<<<<
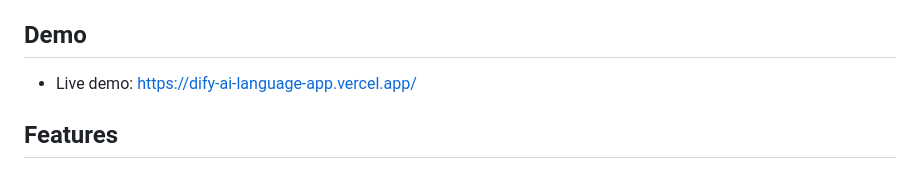
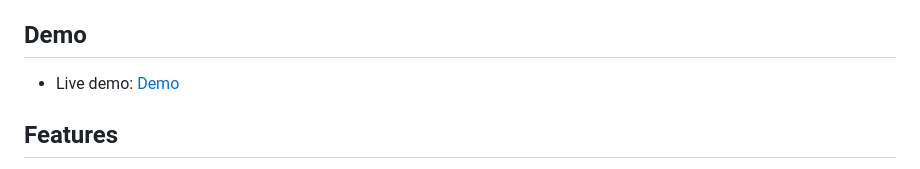
Before and after one commit to jbudsabawan93/dify-ai-language-app, a Markdown page: README.md, the part around the change. Rendered like a GitHub page.

```diff
--- a/README.md
+++ b/README.md
@@ -4,7 +4,7 @@ AI Vocabulary is a multilingual vocabulary web app (Thai / English / Japanese) p
 
 ## Demo
 
-- Live demo: [https://dify-ai-language-app.vercel.app/](https://dify-ai-language-app.vercel.app/)
+- Live demo: [Demo](https://dify-ai-language-app.vercel.app/)
 
 ## Features
 
```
>>>>
▶ **What the task requires**
The expected output is each line of the records above that includes the word "README".

▶ **Answer box**
Before and after one commit to jbudsabawan93/dify-ai-language-app, a Markdown page: README.md, the part around the change. Rendered like a GitHub page.
--- a/README.md
+++ b/README.md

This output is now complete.